One of the drums BoBo has been banging lately is the (in his view) value of acceptance of a body of received belief.  He’s been writing about modern Jewish orthodoxy, but he’s asserted more than once the importance of revealed religion as a source of stable selves.  So it’s no surprise what kind of reader would win his accolade:

She wrote: “As a believer in Jesus Christ, I see myself as redeemed, forgiven and covered in the righteousness of Jesus Christ. I believe that this is how God sees me, all the time and without exception. I believe that his smile and delight in me is unwavering. This view of myself is quite simple yet with profound implications. It allows me to accept criticism without self-condemnation and to accept affirmations without exalting myself. This is the ideal view of myself that I am always working at. It is a struggle, but a good one.”

Just to be clear, my issue isn’t with Ms. Collier; she believes what she believes and she feels what she feels, and, as T. J. Luhrman has been writing a lot lately, that experience is itself both a subjective reality and a data point.

No, what gets my goat is the all-too-predictable-use Brooks makes of Collier’s account:

I’ll try to harvest more social trends later.

Say what!? (BTW — there is no ellipsis there. That sentence follows directly from the quote.)

Let’s review.  At the top of his column Brooks tells us that “it was really hard to see consistent correlations and trends.”  Now, we learn that not only has he shown us (at least) one trend, there will be more to come!  Impressive.

So what is this trend?  Bobo reveals his discovery:

But, in the meantime, I’m struck by how hard it is to have the right stable mix of self-confidence and self-criticism without some external moral framework or publicly defined life calling.

D’0h.  Of course — BoBo’s Kulturkampf never rests.  We need to behave properly, as our faith teaches us, as the manners of our mythical ancestors would have us, as the non-sexually-abusing members of Brooklyn Orthodox communities may be claimed to act.

A confession, here.  Remember how I said above that this was an apolitical column.  There is actually no such thing in Brooks’ repertory.  It’s all political, which is why he creates his cultural and sociological fictions.  This column is a foundational one, a way to slip in a claim of reality — that enjoying a good life, possessing the crucial human skills of balance, depend on specific allegiances that Brooks can then assert must inform whatever specific political claim he wants to make.

Another thing:  Brooks offers in this pair of columns — the questionnaire and now this “results” piece — a veneer of  science-yness, the trappings of surveys and analysis that (he suggests) give his interpretations the disinterested authority of a mere reporter of fact.  What you actually see here, of course, is that Brooks either has no clue what goes into the construction of an observation or experiment a scientist would recognize as meaningful — or he does, but doesn’t care.  Let’s go to his conclusion to see that dishonesty in full flower:

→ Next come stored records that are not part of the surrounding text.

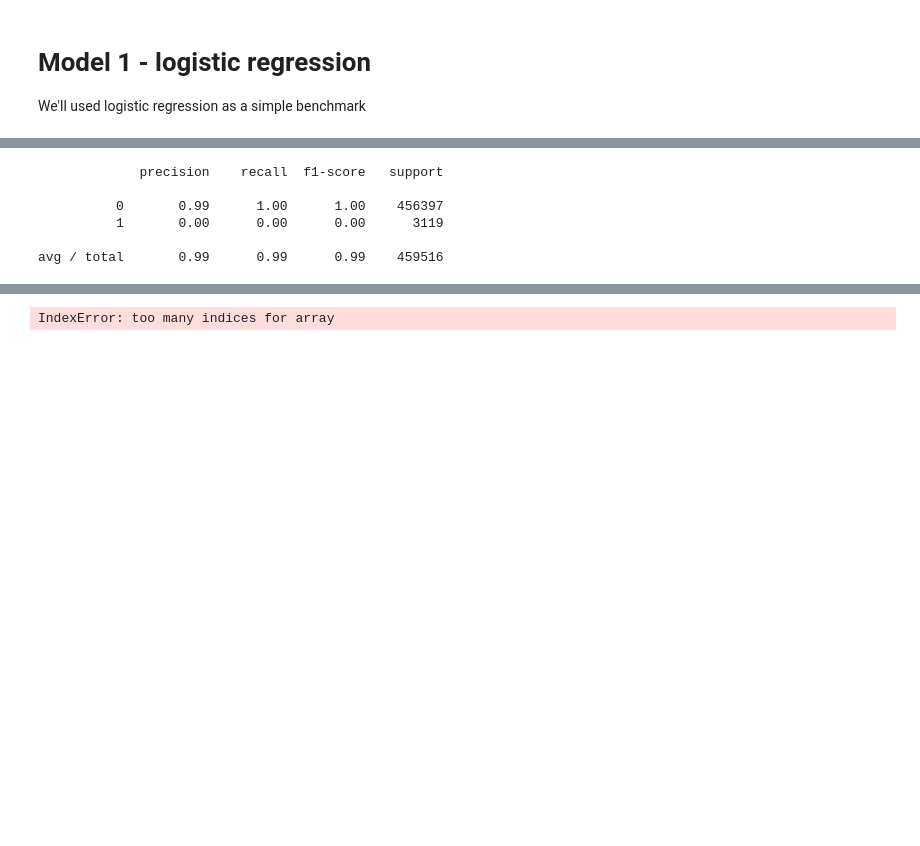
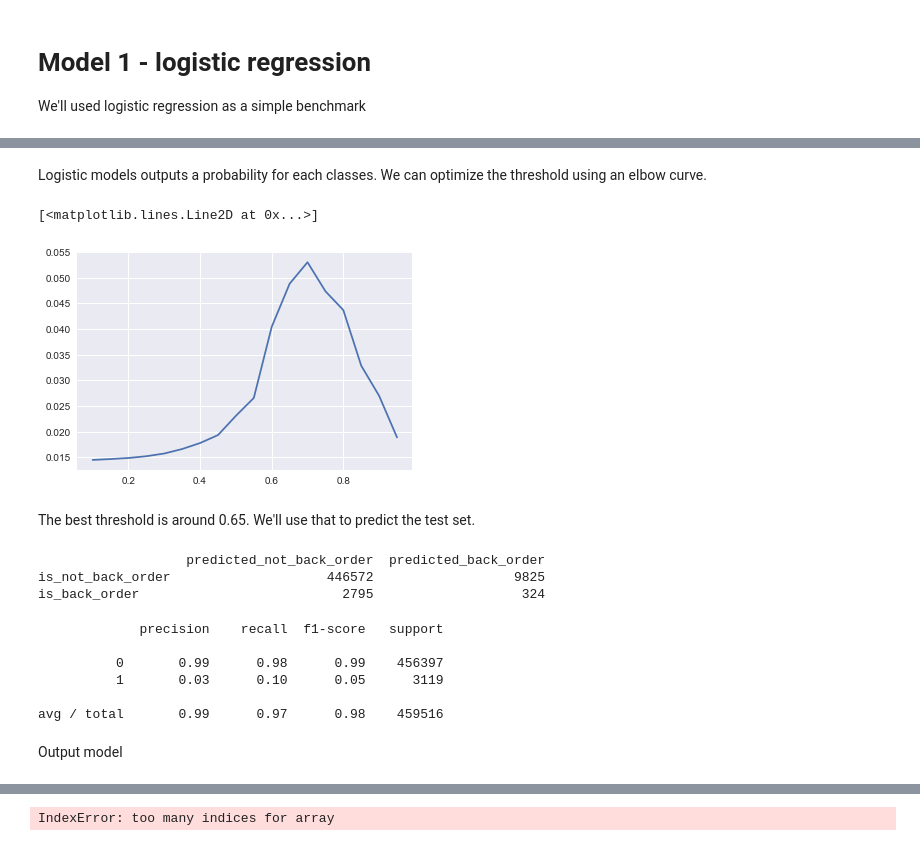
Before and after one commit to axeper/competition, a Jupyter notebook: notebooks/Part 3 - sklearn pipelines.ipynb, the cells around one changed output, grey strips where cells are left out. Drawn from its saved outputs; the diff is of its cells as text; code cells hidden in the pictures; blank space fills up the shorter version.

Commit message:
first results logistic

```diff
--- a/notebooks/Part 3 - sklearn pipelines.ipynb
+++ b/notebooks/Part 3 - sklearn pipelines.ipynb
@@ -37,11 +22,3 @@ print(classification_report(y_val, predictions))
 # Model 1 - logistic regression
 
 We'll used logistic regression as a simple benchmark
-# %%
-from sklearn.preprocessing import StandardScaler
-from sklearn.linear_model import LogisticRegression
-from sklearn.pipeline import make_pipeline
-
-pipeline = make_pipeline(StandardScaler(), LogisticRegression())
-pipeline.fit(X_train, y_train)
-pipeline.score(X_val, y_val)
@@ -57,0 +25,26 @@ print(confusion_matrix(y_val, predictions))
+# %%
+from sklearn.preprocessing import StandardScaler
+from sklearn.linear_model import LogisticRegression
+from sklearn.pipeline import make_pipeline
+from sklearn.model_selection import GridSearchCV
+
+c, r = y_train.values.shape
+labels = y_train.values.reshape(c,)
+
+#pipeline = make_pipeline(StandardScaler(),
+#                         LogisticRegression(C=1.0, intercept_scaling=1, dual=False, fit_intercept=True,
+#                                            penalty='l2', tol=0.0001))
+
+
+pipeline = make_pipeline(StandardScaler(),
+                         LogisticRegression(class_weight="balanced"))
+params = {'logisticregression__C': [0.01, 0.1, 1, 10, 100] }
+
+
+grid = GridSearchCV(pipeline, param_grid=params, cv=3, scoring='f1', verbose=10)
+
+grid.fit(X_train, labels)
+
+
+print("Best params:\n{}\n".format(grid.best_params_))
+print("Best cross-validation score: {:.2f}".format(grid.best_score_))
@@ -57,0 +73,18 @@ print(confusion_matrix(y_val, predictions))
+# %% [markdown]
+Logistic models outputs a probability for each classes. We can optimize the threshold using an elbow curve.
+# %%
+predictions = grid.predict_proba(X_val)
+
+thresholds = np.arange(0.1, 1.0, 0.05)
+f1_scores = []
+
+for threshold in thresholds:
+    pred_thresholds = predictions[:, 1] > threshold
+    f1_scores.append(f1_score(y_val, pred_thresholds))
+
+plt.plot(thresholds, f1_scores)
+# %% [output]
+[<matplotlib.lines.Line2D at 0x...>]
+[figure, added]
+# %% [markdown]
+The best threshold is around 0.65. We'll use that to predict the test set.
@@ -58,9 +93,20 @@ print(confusion_matrix(y_val, predictions))
+# %%
+confusion = pd.DataFrame(confusion_matrix(y_val, best_prediction),
+                         index=['is_not_back_order', 'is_back_order'],
+                         columns=['predicted_not_back_order', 'predicted_back_order'])
+print(confusion)
+# %% [output]
+                   predicted_not_back_order  predicted_back_order
+is_not_back_order                    446572                  9825
+is_back_order                          2795                   324
 # %%
-print(classification_report(y_val, predictions))
+print(classification_report(y_val, best_prediction))
 # %% [output]
              precision    recall  f1-score   support
 
-          0       0.99      1.00      1.00    456397
-          1       0.00      0.00      0.00      3119
+          0       0.99      0.98      0.99    456397
+          1       0.03      0.10      0.05      3119
 
-avg / total       0.99      0.99      0.99    459516
+avg / total       0.99      0.97      0.98    459516
+# %% [markdown]
+Output model
```
Also changed, not shown: parts of 12 cells of this notebook, 1 other file.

If it’s just self-appraisal — one piece of your unstable self judging another unstable piece — it’s subjectivity all the way down.

So. To review again.  BoBo  says there are no trends or patterns he can see in his responses.  He then quotes a single reply and asserts that it captures one fact — presumably that of the connection of religious commitment to the possession of certain qualities of personality.  And then he states, with no reference to any of his data, (ex cathedra, as it were) that another way of knowing one’s self is invalid.

The scientific follies are so many, and so many of them are obvious, it’s exhausting to try and list them all. Just to suggest one — no where does BoBo suggest that he might have to deal with a selection bias in the population of his readers who choose to reply to him.  Given that he’s written often about the satisfactions of an externally constrained religious life, that might be a problem — but it is not one that seems to trouble him.

But the fact that his “study” is worthless as actual knowledge is both obvious and besides the point, his point.  Look one more time at that last sentence.  Notice the double sleight of hand there?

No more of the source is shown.